To give your html elements a style you should
first select the element and second write some css code to specify your style (i.e color , size,…)
To select element we need css selector like tag names : h1, p, .. or class name or id or …
You can add your css codeinline in your specific element or between <stlyle>...</style> in the same html page or in separatefile with extension .css
The advantage of inline style : used to apply a unique style for a single element and override other inherited style.
The disadvantage : mixing content stucture with presentation.
the answer to your question :
<p style="color: green;"> ...</p> works ONLY in my html document, and wouldn’t transfer to an external CSS file or be editable in javascript?
is yes.
Tip: An inline style loses many of the advantages of a style sheet (by mixing content with presentation). Use this method sparingly.
source :

Yes that’s right.

It’s actually bad practice to tie styles to element ids, really you should use classes (. instead of #) since IDs are supposed to be unique, and the styles wouldn’t be reusable.

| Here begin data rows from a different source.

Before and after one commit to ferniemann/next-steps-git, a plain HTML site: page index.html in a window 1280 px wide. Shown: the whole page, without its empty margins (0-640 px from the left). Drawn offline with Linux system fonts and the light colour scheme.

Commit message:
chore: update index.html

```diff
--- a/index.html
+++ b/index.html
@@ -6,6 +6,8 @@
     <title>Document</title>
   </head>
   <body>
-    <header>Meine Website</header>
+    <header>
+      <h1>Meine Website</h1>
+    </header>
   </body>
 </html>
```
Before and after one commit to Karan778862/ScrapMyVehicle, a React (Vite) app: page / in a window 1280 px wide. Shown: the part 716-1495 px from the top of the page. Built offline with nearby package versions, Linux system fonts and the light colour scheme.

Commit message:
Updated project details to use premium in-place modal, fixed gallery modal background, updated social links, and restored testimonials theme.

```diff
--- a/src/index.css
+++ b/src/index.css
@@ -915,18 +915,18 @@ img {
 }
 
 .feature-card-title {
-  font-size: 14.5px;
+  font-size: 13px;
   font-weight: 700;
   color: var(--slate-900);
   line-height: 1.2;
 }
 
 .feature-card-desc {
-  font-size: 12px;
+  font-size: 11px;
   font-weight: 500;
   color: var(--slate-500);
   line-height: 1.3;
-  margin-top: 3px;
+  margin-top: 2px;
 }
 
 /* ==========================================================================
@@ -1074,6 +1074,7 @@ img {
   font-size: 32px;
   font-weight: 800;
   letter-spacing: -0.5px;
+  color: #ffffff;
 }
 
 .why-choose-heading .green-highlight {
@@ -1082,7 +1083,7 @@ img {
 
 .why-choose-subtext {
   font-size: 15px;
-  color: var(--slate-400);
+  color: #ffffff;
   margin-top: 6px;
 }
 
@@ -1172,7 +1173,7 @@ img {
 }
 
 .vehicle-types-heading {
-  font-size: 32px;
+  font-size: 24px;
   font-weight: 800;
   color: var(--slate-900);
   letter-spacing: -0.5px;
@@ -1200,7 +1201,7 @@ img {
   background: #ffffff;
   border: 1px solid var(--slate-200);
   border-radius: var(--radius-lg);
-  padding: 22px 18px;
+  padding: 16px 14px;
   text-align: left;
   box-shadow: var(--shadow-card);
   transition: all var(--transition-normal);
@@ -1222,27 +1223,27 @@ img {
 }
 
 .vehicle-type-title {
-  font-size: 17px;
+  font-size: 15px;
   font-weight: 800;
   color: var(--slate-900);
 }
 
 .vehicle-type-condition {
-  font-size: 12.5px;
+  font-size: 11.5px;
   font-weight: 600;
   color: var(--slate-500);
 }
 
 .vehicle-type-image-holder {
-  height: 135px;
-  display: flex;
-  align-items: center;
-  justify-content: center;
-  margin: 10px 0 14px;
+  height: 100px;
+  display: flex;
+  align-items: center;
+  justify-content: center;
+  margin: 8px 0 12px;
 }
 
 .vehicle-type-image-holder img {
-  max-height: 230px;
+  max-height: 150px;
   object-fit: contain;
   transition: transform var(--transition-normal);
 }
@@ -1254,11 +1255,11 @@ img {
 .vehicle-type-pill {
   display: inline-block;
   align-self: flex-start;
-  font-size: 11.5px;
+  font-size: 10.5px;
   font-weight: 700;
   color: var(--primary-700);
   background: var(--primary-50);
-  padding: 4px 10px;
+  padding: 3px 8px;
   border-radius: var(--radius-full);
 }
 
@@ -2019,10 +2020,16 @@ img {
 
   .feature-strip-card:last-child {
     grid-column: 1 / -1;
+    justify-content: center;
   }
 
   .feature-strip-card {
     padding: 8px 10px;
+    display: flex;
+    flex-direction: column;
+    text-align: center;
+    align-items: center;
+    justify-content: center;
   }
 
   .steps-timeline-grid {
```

The benefit of CSS in files is that they apply to your whole site, so you can update a font or color everywhere with one change, rather than having to rewrite every individually styled element.